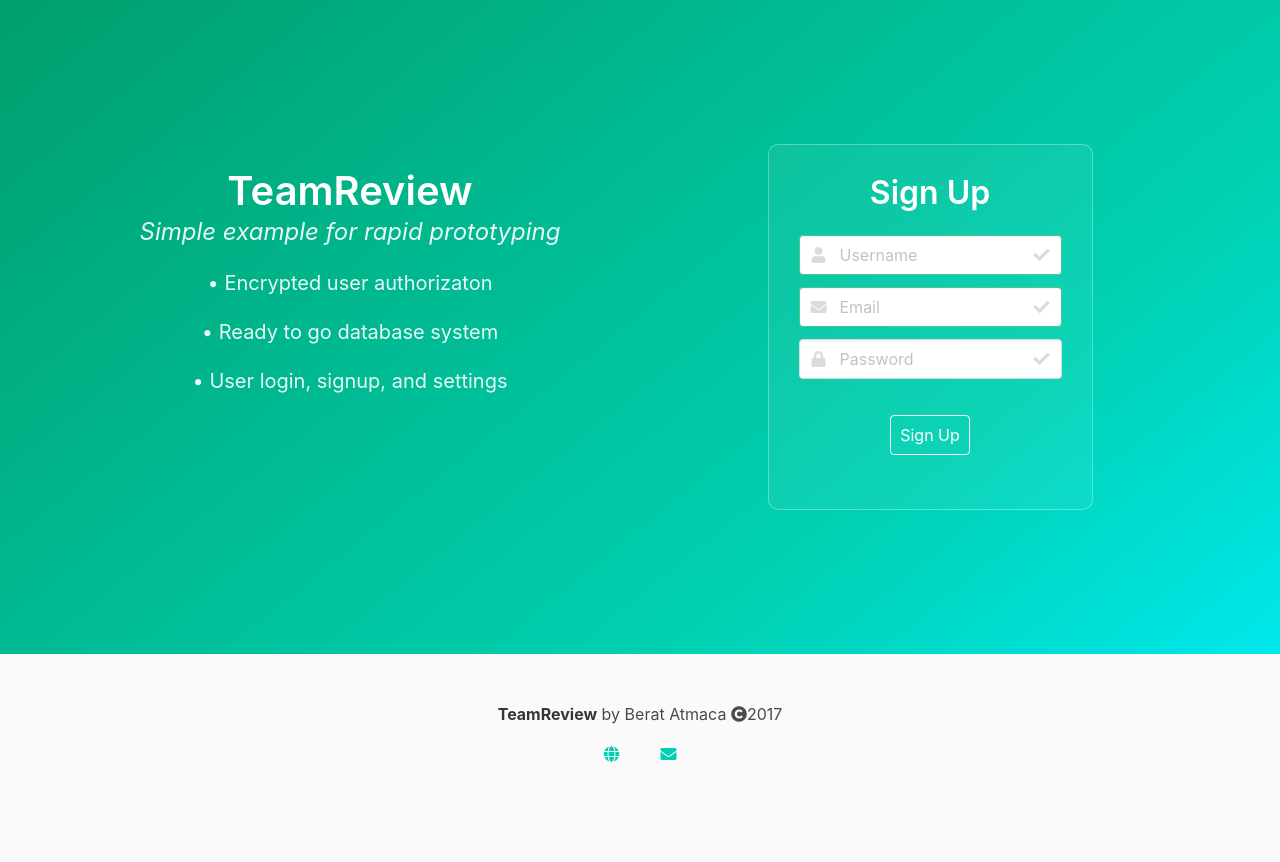
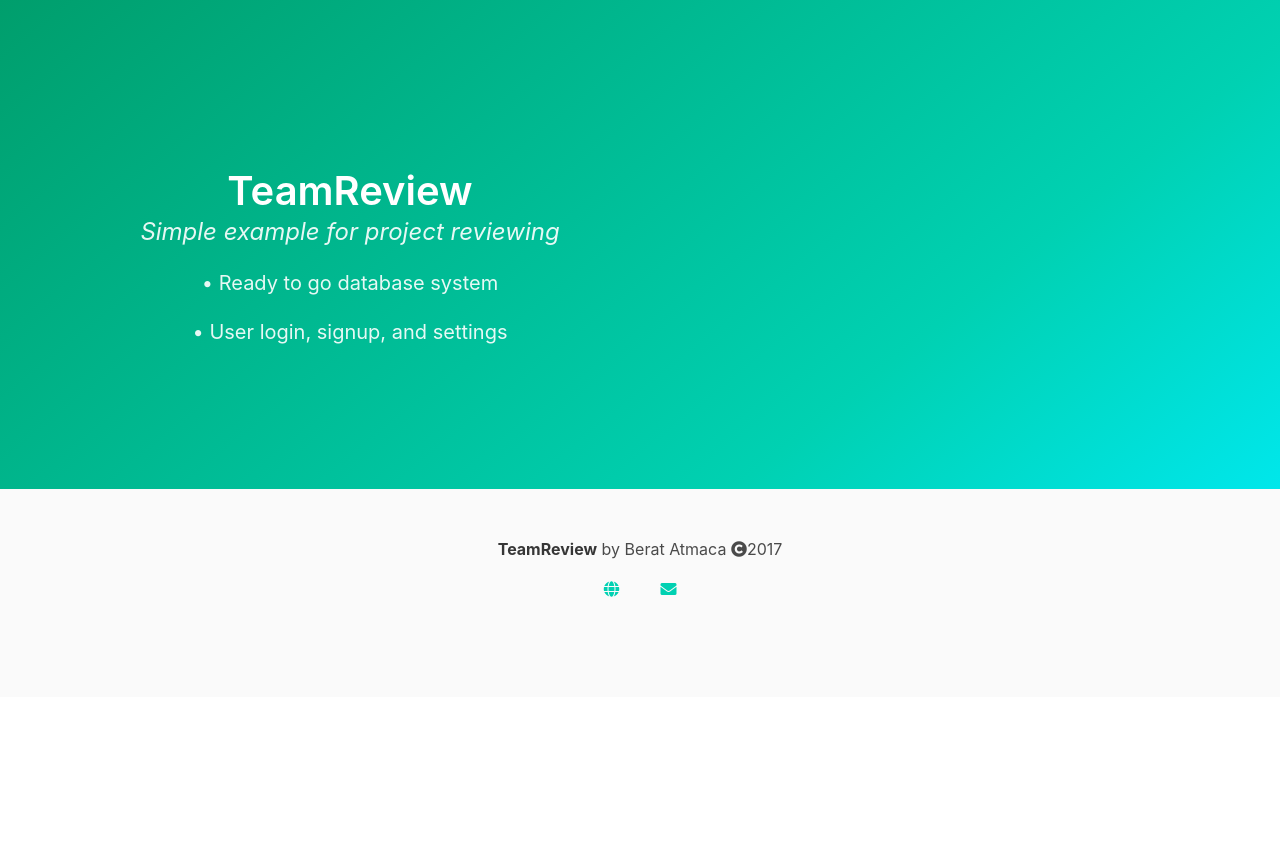
Before and after one commit to beratatmaca/TeamReview, a Flask app: page / in a window 1280 px wide. Shown: the part 56-918 px from the top of the page. After the commit the page ends 653 px from the top, so only its background shows below. Run offline with Flask 3, Linux system fonts and the light colour scheme; parts of the project's set-up code (start-up, migrations or seed data) failed here and were passed over; some libraries are stand-ins or nearby versions.

Commit message:
Removal of the login in debug mode

```diff
--- a/app.py
+++ b/app.py
@@ -66,7 +66,7 @@ def login():
                     return json.dumps({'status': 'Login successful'})
                 return json.dumps({'status': 'Invalid user/pass'})
             return json.dumps({'status': 'Both fields required'})
-        return render_template('login.html', form=form)
+        return render_template('login.html', form=form, debug=app.debug)
     user = helpers.get_user()
     return render_template('home.html', user=user, root=folder_contents_root, level = 1, index = 0, render_tree=render_tree)
 
--- a/templates/login.html
+++ b/templates/login.html
@@ -54,12 +54,12 @@
         <div class="column is-auto">
           <br>
           <p class="title is-2">TeamReview</p>
-          <p class="subtitle is-4"><i>Simple example for rapid prototyping</i></p>
-          <p class="subtitle is-5">&#x2022 Encrypted user authorizaton</p>
+          <p class="subtitle is-4"><i>Simple example for project reviewing</i></p>
           <p class="subtitle is-5">&#x2022 Ready to go database system</p>
           <p class="subtitle is-5">&#x2022 User login, signup, and settings</p>
         </div>
         <div class="column is-auto">
+          {% if debug %}
           <div id="signup-box" class="signup-box">
             <div class="signup-area">
               <h1 class="title">Sign Up</h1>
@@ -103,6 +103,7 @@
               <i><a id="feedback" class="feedback"></a></i>
             </div>
           </div>
+          {% endif %}
         </div>
       </div>
     </div>
```
Also changed, not shown: requirements.txt (+20 -7 lines).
===
An exact retyping of the entries, without images, is the required answer.

▶ RESPONSE BOX
Before and after one commit to beratatmaca/TeamReview, a Flask app: page / in a window 1280 px wide. Shown: the part 56-918 px from the top of the page. After the commit the page ends 653 px from the top, so only its background shows below. Run offline with Flask 3, Linux system fonts and the light colour scheme; parts of the project's set-up code (start-up, migrations or seed data) failed here and were passed over; some libraries are stand-ins or nearby versions.

Commit message:
Removal of the login in debug mode

```diff
--- a/app.py
+++ b/app.py
@@ -66,7 +66,7 @@ def login():
                     return json.dumps({'status': 'Login successful'})
                 return json.dumps({'status': 'Invalid user/pass'})
             return json.dumps({'status': 'Both fields required'})
-        return render_template('login.html', form=form)
+        return render_template('login.html', form=form, debug=app.debug)
     user = helpers.get_user()
     return render_template('home.html', user=user, root=folder_contents_root, level = 1, index = 0, render_tree=render_tree)
 
--- a/templates/login.html
+++ b/templates/login.html
@@ -54,12 +54,12 @@
         <div class="column is-auto">
           <br>
           <p class="title is-2">TeamReview</p>
-          <p class="subtitle is-4"><i>Simple example for rapid prototyping</i></p>
-          <p class="subtitle is-5">&#x2022 Encrypted user authorizaton</p>
+          <p class="subtitle is-4"><i>Simple example for project reviewing</i></p>
           <p class="subtitle is-5">&#x2022 Ready to go database system</p>
           <p class="subtitle is-5">&#x2022 User login, signup, and settings</p>
         </div>
         <div class="column is-auto">
+          {% if debug %}
           <div id="signup-box" class="signup-box">
             <div class="signup-area">
               <h1 class="title">Sign Up</h1>
@@ -103,6 +103,7 @@
               <i><a id="feedback" class="feedback"></a></i>
             </div>
           </div>
+          {% endif %}
         </div>
       </div>
     </div>
```
Also changed, not shown: requirements.txt (+20 -7 lines).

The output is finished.